    “Strathspey and Badenoch Herald”, for nearly fourteen years, giving up only when Irene retired

    from the ministry and I no longer could write as a man in a manse.

    The column originated like this.

    Rev Peter Millar wrote a weekly religious piece in the “Strathy”. When he said he would be

    giving that up, there was some word of a weekly piece being contributed in turn by each of the ministers in the area.

     I told Ken Smith, (Gavin Musgrove‟s predecessor as editor) “As an ex-editor, my advice to you

    is - don‟t touch the idea with a tarry stick You‟ll be heart-roasted chasing missing columns,

    cutting grossly over-written pieces, and dealing with complaints that someone‟s precious copy had been shortened by a paragraph. What you need from a weekly column is that it should be written reliably and to length so that when you start on a new paper and you reach out your

    hand for it on a Thursday it should always be there. If it‟s interesting, or controversial, or whatever, that‟s a happy extra!”

    He said “Why don‟t you write us a weekly piece?”

     “I‟m a professional – I don‟t write for nothing”.

     He suggested a figure.

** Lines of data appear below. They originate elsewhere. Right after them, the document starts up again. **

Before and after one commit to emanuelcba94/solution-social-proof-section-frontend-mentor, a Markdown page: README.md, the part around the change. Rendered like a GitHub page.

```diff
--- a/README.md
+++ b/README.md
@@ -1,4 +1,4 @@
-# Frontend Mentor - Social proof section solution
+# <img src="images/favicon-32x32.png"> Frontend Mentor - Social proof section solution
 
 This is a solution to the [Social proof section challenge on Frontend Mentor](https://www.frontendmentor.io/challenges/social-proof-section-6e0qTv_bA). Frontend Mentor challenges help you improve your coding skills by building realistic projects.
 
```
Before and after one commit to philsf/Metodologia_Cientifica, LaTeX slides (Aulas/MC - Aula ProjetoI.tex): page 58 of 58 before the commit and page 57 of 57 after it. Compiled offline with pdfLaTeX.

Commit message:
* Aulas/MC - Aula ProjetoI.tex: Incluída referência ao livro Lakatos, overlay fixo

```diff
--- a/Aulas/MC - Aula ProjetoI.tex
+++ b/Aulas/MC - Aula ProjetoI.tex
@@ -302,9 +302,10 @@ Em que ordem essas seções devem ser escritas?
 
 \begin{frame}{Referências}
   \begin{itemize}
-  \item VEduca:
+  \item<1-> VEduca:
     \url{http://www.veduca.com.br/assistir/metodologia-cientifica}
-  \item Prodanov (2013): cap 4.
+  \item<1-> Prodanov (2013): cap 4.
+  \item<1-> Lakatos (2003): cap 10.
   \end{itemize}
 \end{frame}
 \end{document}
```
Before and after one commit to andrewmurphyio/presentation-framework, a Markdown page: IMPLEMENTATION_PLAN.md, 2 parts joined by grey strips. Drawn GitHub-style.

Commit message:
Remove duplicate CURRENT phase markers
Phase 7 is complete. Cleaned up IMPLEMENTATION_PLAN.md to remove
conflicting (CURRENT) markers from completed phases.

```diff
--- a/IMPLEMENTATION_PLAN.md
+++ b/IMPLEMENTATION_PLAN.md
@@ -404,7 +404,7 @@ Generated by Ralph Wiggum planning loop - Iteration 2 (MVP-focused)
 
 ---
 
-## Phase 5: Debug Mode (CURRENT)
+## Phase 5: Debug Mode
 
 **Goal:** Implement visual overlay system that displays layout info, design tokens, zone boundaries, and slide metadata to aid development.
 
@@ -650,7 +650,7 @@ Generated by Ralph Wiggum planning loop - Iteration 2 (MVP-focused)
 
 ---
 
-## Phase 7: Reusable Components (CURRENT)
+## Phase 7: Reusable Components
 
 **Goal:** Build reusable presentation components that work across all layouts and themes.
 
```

     “I didn‟t think I would write for so nearly nothing1” I said, but actually I thought it was fair considering the circulation of the “Strathy”..

     The pay has stayed the same for all the years I have written the column and in a succession of

    something like 660 weeks I am professionally proud to boast that I never missed a week,

     “Man in the Manse” pieces have ended all over the world, but you will not find the furthest

    travelled example here.

    My friend,Britta Schlyter, of Newtonmore, often referred to what she called my wise article on happiness, and said she had had comments from friends she had sent it to.

    I made appreciative noises, but I was not at all sure what article she had in mind. So, at last, I made up my mind to be honest, and ask her what article she meant.

    The article had the headline “The time to be happy is now..” and it was printed in the “Strathy” two days from the end of 1994. She told me she sent many copies to friends in Sweden, Norway, France, Switzerland, Spain, Cyprus and Canada,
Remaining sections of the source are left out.